Task instructions. Which of the lines in the data below contain the string "className"? Copy each of them.

[Opening Supplied information section]

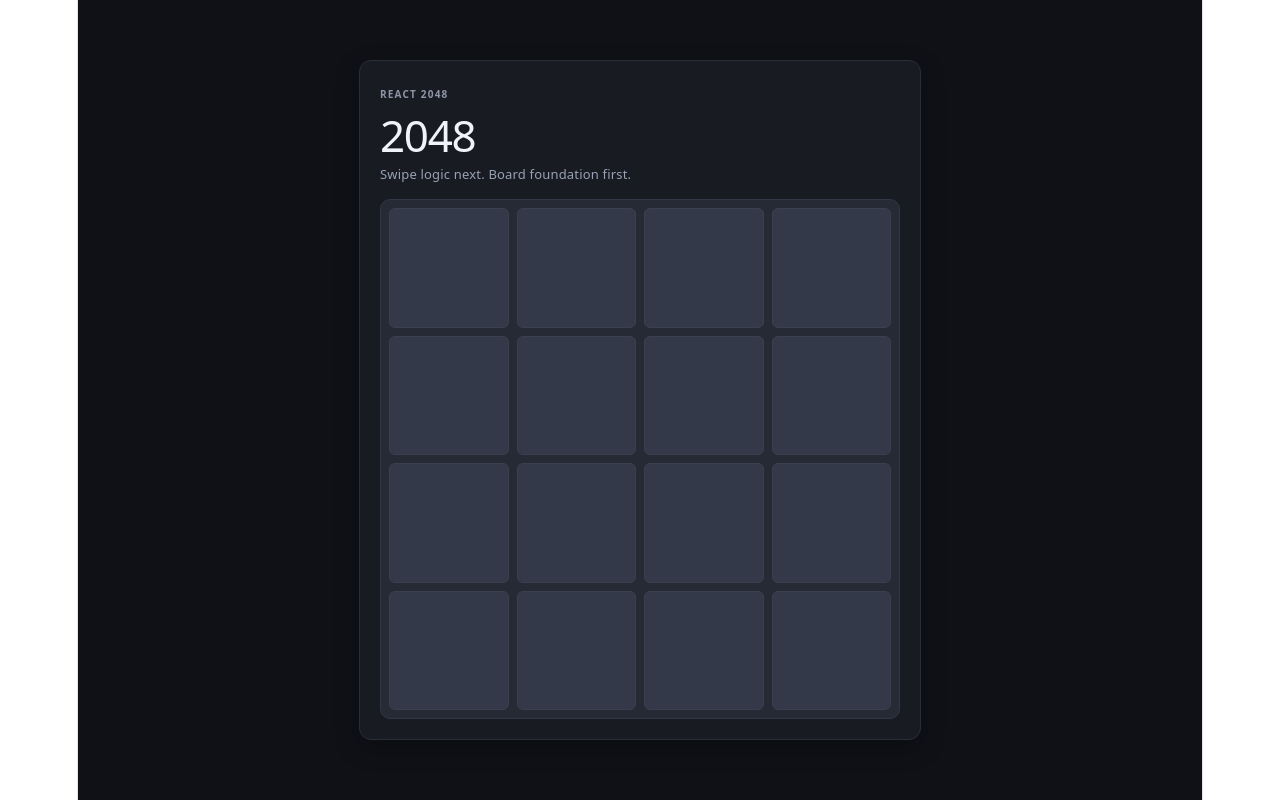
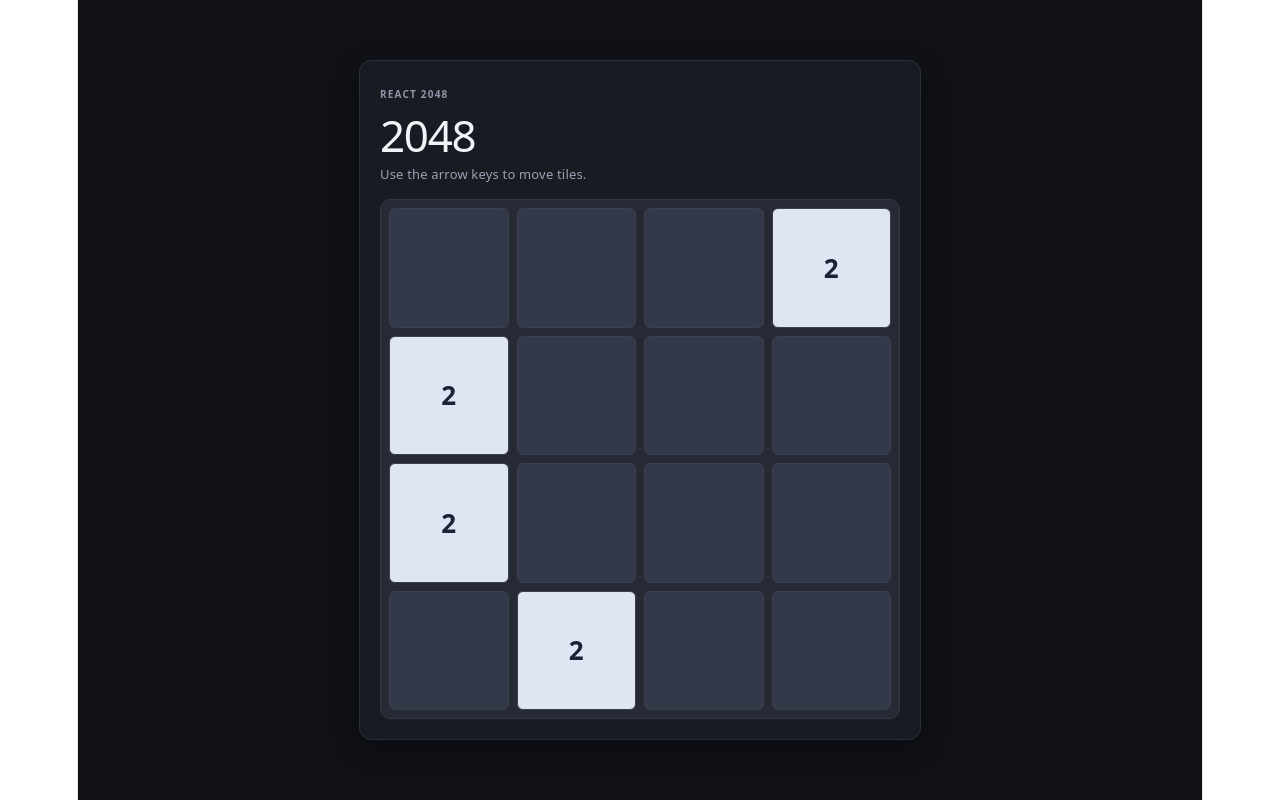
Before and after one commit to yessur3808/react-2048, a React (Vite) app: page / in a window 1280 px wide. Built offline with nearby package versions, Linux system fonts and the light colour scheme.

Commit message:
Add board generation utilities along and integrating it together with the functional logic

```diff
--- a/src/App.tsx
+++ b/src/App.tsx
@@ -1,21 +1,62 @@
+import { useEffect, useState } from "react";
 import "./App.css";
-import type { Board } from "./game/types";
 import { GameBoard } from "./components/GameBoard";
+import { addRandomTile, createInitialBoard, moveBoard } from "./game/board";
+import type { Board, Direction } from "./game/types";
 
-type AppProps = Readonly<{
-  board: Board;
-}>;
+const getDirectionFromKey = (key: string): Direction | null => {
+  switch (key) {
+    case "ArrowLeft":
+      return "left";
+    case "ArrowRight":
+      return "right";
+    case "ArrowUp":
+      return "up";
+    case "ArrowDown":
+      return "down";
+    default:
+      return null;
+  }
+};
 
-function App({ board }: AppProps) {
+function App() {
+  const [board, setBoard] = useState<Board>(() => createInitialBoard());
+
+  useEffect(() => {
+    const handleKeyDown = (event: KeyboardEvent) => {
+      const direction = getDirectionFromKey(event.key);
+
+      if (direction === null) {
+        return;
+      }
+
+      event.preventDefault();
+
+      setBoard((currentBoard) => {
+        const result = moveBoard(currentBoard, direction);
+
+        if (!result.changed) {
+          return currentBoard;
+        }
+
+        return addRandomTile(result.board);
+      });
+    };
+
+    globalThis.addEventListener("keydown", handleKeyDown);
+
+    return () => {
+      globalThis.removeEventListener("keydown", handleKeyDown);
+    };
+  }, []);
+
   return (
     <main className="app-root">
       <section className="game-shell" aria-label="2048 game container">
         <header className="game-header">
           <p className="game-kicker">React 2048</p>
           <h1 className="game-title">2048</h1>
-          <p className="game-subtitle">
-            Swipe logic next. Board foundation first.
-          </p>
+          <p className="game-subtitle">Use the arrow keys to move tiles.</p>
         </header>
         <GameBoard board={board} />
       </section>
--- a/src/game/board.ts
+++ b/src/game/board.ts
@@ -1,10 +1,69 @@
 import { BOARD_SIZE } from "./constants";
 import type { Board, Cell, Direction, MoveResult } from "./types";
+
+const copyBoard = (board: Board): Board => {
+  return board.map((row) => [...row]);
+};
 
 export const createEmptyBoard = (): Board => {
   return Array.from({ length: BOARD_SIZE }, () =>
     new Array<Cell>(BOARD_SIZE).fill(null),
   );
+};
+
+export const getEmptyCells = (
+  board: Board,
+): Array<{ row: number; col: number }> => {
+  const emptyCells: Array<{ row: number; col: number }> = [];
+
+  for (let rowIndex = 0; rowIndex < BOARD_SIZE; rowIndex += 1) {
+    for (let colIndex = 0; colIndex < BOARD_SIZE; colIndex += 1) {
+      if (board[rowIndex][colIndex] === null) {
+        emptyCells.push({ row: rowIndex, col: colIndex });
+      }
+    }
+  }
+
+  return emptyCells;
+};
+
+export const addRandomTile = (board: Board): Board => {
+  const nextBoard = copyBoard(board);
+  const emptyCells = getEmptyCells(board);
+
+  if (emptyCells.length === 0) {
+    return nextBoard;
+  }
+
+  const randomIndex = Math.floor(Math.random() * emptyCells.length);
+  const randomCell = emptyCells[randomIndex];
+  const tileValue = Math.random() < 0.9 ? 2 : 4;
+
+  nextBoard[randomCell.row][randomCell.col] = tileValue;
+
+  return nextBoard;
+};
+
+export const createInitialBoard = (): Board => {
+  let board = createEmptyBoard();
+  const initialTileCount = Math.floor(Math.random() * 7) + 2;
+
+  for (let tileIndex = 0; tileIndex < initialTileCount; tileIndex += 1) {
+    const emptyCells = getEmptyCells(board);
+
+    if (emptyCells.length === 0) {
+      break;
+    }
+
+    const randomIndex = Math.floor(Math.random() * emptyCells.length);
+    const randomCell = emptyCells[randomIndex];
+    const nextBoard = copyBoard(board);
+
+    nextBoard[randomCell.row][randomCell.col] = 2;
+    board = nextBoard;
+  }
+
+  return board;
 };
 
 export const mergeLineLeft = (line: Cell[]): Cell[] => {
--- a/src/main.tsx
+++ b/src/main.tsx
@@ -2,12 +2,9 @@ import { StrictMode } from "react";
 import { createRoot } from "react-dom/client";
 import "./index.css";
 import App from "./App.tsx";
-import { createEmptyBoard } from "./game/board";
 
-const board = createEmptyBoard();
-
-createRoot(document.getElementById("root")!).render(
+createRoot(document.getElementById("root")).render(
   <StrictMode>
-    <App board={board} />
+    <App />
   </StrictMode>,
 );
```
Also changed, not shown: 1 other file (tests, documents, lock files or other folders).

[Closing Supplied information section]

Task answer.
     <main className="app-root">
       <section className="game-shell" aria-label="2048 game container">
         <header className="game-header">
           <p className="game-kicker">React 2048</p>
           <h1 className="game-title">2048</h1>
-          <p className="game-subtitle">
+          <p className="game-subtitle">Use the arrow keys to move tiles.</p>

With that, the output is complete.